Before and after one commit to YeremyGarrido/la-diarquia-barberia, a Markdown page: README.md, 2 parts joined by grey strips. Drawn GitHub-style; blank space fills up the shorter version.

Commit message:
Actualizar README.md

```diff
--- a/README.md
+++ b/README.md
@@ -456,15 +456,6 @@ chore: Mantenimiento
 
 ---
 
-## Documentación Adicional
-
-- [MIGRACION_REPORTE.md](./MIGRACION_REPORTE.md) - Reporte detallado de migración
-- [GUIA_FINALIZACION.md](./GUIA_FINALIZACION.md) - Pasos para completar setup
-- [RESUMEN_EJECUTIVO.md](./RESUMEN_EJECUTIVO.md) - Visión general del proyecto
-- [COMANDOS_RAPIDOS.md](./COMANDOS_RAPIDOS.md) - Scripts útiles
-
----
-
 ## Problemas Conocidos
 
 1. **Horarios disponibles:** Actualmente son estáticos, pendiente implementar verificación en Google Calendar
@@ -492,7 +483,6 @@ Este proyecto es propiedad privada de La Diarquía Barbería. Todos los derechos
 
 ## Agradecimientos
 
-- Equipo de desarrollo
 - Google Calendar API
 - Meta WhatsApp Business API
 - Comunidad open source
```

__________________________________________________

*What the task asks*. If a line of the listing above contains "Google", pick it out and copy it.

*Task answer*.
 1. **Horarios disponibles:** Actualmente son estáticos, pendiente implementar verificación en Google Calendar
 - Google Calendar API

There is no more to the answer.